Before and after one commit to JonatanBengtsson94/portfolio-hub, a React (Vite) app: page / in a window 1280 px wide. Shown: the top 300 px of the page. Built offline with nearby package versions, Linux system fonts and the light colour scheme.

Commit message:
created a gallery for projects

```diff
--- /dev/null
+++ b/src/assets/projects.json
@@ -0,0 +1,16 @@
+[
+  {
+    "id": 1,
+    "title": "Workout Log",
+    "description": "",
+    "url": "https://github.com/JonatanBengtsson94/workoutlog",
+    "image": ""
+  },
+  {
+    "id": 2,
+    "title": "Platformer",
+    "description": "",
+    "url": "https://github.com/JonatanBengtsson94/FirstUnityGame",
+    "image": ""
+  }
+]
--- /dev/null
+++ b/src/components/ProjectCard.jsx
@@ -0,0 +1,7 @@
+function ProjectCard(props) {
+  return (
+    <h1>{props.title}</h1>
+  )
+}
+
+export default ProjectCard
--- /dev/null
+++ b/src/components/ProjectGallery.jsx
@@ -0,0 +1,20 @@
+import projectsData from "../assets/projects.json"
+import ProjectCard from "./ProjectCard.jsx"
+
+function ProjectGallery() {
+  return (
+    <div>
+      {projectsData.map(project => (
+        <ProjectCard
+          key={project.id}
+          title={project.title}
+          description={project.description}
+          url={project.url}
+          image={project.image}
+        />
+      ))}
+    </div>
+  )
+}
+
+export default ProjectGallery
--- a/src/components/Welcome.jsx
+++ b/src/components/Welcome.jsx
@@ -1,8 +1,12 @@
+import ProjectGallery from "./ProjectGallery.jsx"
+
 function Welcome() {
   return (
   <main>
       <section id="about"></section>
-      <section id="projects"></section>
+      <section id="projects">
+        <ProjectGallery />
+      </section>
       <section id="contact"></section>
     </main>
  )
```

▶ **YOUR INSTRUCTIONS**
Extract the full listing above without alteration.

▶ **TASK RESULT**
Before and after one commit to JonatanBengtsson94/portfolio-hub, a React (Vite) app: page / in a window 1280 px wide. Shown: the top 300 px of the page. Built offline with nearby package versions, Linux system fonts and the light colour scheme.

Commit message:
created a gallery for projects

```diff
--- /dev/null
+++ b/src/assets/projects.json
@@ -0,0 +1,16 @@
+[
+  {
+    "id": 1,
+    "title": "Workout Log",
+    "description": "",
+    "url": "https://github.com/JonatanBengtsson94/workoutlog",
+    "image": ""
+  },
+  {
+    "id": 2,
+    "title": "Platformer",
+    "description": "",
+    "url": "https://github.com/JonatanBengtsson94/FirstUnityGame",
+    "image": ""
+  }
+]
--- /dev/null
+++ b/src/components/ProjectCard.jsx
@@ -0,0 +1,7 @@
+function ProjectCard(props) {
+  return (
+    <h1>{props.title}</h1>
+  )
+}
+
+export default ProjectCard
--- /dev/null
+++ b/src/components/ProjectGallery.jsx
@@ -0,0 +1,20 @@
+import projectsData from "../assets/projects.json"
+import ProjectCard from "./ProjectCard.jsx"
+
+function ProjectGallery() {
+  return (
+    <div>
+      {projectsData.map(project => (
+        <ProjectCard
+          key={project.id}
+          title={project.title}
+          description={project.description}
+          url={project.url}
+          image={project.image}
+        />
+      ))}
+    </div>
+  )
+}
+
+export default ProjectGallery
--- a/src/components/Welcome.jsx
+++ b/src/components/Welcome.jsx
@@ -1,8 +1,12 @@
+import ProjectGallery from "./ProjectGallery.jsx"
+
 function Welcome() {
   return (
   <main>
       <section id="about"></section>
-      <section id="projects"></section>
+      <section id="projects">
+        <ProjectGallery />
+      </section>
       <section id="contact"></section>
     </main>
  )
```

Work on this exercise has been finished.